Anne-Marie: Speak Your Mind

This is everything that’s right and wrong about modern pop music. Wrong, because it’s as formulaic as they come – EDM beat, X Factor-style vocals, lavish production but little melody (it’s all about the beat, man….) — but right because it’s impossible not to enjoy it, and it’s cheerful. Anne-Marie can sing: Wikipedia reports she […]

Matt Maltese: Bad Contestant

He’s got an unusual name, and this is an unusual album, somewhere between Frank Sinatra and Stephin Merritt, of The Magnetic Fields fame; his approach is also like Squeeze, slightly lugubrious pop with lyrics that tell stories. You could cite Morrissey, too, or The Divine Comedy.
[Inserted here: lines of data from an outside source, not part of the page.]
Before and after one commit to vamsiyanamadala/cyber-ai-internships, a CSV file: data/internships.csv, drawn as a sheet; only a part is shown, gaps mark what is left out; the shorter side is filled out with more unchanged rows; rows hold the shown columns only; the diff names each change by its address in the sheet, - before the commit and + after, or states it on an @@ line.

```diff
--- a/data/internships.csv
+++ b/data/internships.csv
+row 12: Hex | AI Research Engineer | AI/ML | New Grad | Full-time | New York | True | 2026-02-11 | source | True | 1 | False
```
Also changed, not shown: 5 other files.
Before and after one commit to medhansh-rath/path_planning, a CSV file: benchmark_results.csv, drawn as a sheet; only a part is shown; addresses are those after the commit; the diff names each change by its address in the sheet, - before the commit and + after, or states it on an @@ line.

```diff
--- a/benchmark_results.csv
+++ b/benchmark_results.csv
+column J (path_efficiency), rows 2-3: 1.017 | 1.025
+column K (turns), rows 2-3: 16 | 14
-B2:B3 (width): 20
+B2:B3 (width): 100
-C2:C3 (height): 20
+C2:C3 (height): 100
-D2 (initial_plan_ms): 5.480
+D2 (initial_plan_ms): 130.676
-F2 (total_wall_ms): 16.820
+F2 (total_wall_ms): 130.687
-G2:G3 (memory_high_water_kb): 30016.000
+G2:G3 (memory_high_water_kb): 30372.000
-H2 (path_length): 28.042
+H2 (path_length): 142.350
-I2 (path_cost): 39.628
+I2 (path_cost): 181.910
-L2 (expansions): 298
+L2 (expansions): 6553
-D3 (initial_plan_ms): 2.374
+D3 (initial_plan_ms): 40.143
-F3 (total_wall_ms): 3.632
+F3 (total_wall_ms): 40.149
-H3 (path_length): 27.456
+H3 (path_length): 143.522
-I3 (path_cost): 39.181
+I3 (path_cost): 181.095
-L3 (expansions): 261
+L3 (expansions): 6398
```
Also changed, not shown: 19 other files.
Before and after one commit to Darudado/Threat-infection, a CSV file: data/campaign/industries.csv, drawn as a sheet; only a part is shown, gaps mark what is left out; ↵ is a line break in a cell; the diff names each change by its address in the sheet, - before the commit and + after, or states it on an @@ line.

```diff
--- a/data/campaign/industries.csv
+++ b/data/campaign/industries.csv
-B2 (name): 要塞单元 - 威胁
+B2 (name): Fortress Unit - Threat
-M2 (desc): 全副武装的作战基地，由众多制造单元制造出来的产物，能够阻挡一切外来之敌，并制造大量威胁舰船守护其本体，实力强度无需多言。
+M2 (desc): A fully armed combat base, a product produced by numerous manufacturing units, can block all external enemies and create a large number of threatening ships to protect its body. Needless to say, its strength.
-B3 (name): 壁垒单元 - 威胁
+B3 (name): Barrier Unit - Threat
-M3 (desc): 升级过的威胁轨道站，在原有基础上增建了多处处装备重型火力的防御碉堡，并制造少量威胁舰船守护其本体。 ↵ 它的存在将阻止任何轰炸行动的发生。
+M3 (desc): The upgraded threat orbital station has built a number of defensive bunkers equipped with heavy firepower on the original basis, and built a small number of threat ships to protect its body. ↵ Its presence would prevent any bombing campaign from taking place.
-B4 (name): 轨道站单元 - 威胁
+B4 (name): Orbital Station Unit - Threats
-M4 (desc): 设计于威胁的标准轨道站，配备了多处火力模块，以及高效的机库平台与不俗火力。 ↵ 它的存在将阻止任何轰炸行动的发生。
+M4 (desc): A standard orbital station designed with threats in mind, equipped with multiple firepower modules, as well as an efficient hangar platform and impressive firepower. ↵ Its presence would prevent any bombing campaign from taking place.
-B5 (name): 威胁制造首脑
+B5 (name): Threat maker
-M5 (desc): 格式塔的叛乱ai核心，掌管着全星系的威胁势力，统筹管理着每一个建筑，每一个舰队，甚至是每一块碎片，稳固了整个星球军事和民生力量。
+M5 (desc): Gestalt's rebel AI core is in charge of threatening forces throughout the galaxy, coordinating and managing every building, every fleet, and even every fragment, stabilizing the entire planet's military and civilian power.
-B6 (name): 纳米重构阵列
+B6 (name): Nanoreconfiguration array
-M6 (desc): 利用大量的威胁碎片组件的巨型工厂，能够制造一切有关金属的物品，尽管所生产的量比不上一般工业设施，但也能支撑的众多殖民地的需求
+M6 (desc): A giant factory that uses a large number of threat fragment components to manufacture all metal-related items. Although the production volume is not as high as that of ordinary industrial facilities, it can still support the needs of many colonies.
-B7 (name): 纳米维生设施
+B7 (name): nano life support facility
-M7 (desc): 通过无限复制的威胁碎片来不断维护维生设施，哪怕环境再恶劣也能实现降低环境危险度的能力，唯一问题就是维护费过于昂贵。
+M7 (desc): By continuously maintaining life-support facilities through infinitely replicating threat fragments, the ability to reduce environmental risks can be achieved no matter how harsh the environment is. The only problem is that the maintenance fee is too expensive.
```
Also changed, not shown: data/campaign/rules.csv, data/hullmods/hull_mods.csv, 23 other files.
Maltese talks about life with a perennial hangdog expression, […]

Sean McGowan: Son Of The Smith

This came as a download and we thought it was Shane McGowan, drunken Pogue; we were not expecting the “cor blimey guv’nor” sound of the latest everyman poet McGowan clearly hopes to be. McGowan is a cross between sturdy man of the people Frank Turner and young voice of the streets Jamie T. His band […]

Weezer: Pacific Daydream

Even for us this review is tardy: the Press release is dated 1st December (2017, we’re not that useless), though it may have arrived after that date. Not that they’d mind; their work-rate is sporadic (though 12 albums in 24 years is not too bad), with main-man Rivers Cuomo enrolling at Harvard University after their […]

Steele: Paroxysm

Steel is following in a line of atmospheric singers from, well, forever: Charlotte Gainsbourg is a veteran, people like Lana Del Rey are newer. Steele is half-Swedish and half-British, and lives in Stockholm. She’s got something of that Scandi dreaminess going on in her music. She calls her music “melancholic, bittersweet and progressive” and “cinematic […]

Rebelution: Free Rein

This is reggae, but the sunny, chilled music reminds us most of Jack Johnson; music for lighting a fire on the beach after a hard day’s surfing. Then sinking some beers and saying dude a lot. Rebelution are new to us but the internet informs us they’re big in the States. Their first full-length album, […]

Cruising With…. Jane McDonald

Ahoy,  shipmates! Trying to rate this on musical terms is as pointless as a bookie’s pencil. There is no pattern to the songs — the set-list goes from Ultravox’s Vienna to Frozen’s Let It Go, and takes in Mambo Italiano and Bjork’s It’s Oh So Quiet. Eclectic, to say the least. To call the covers […]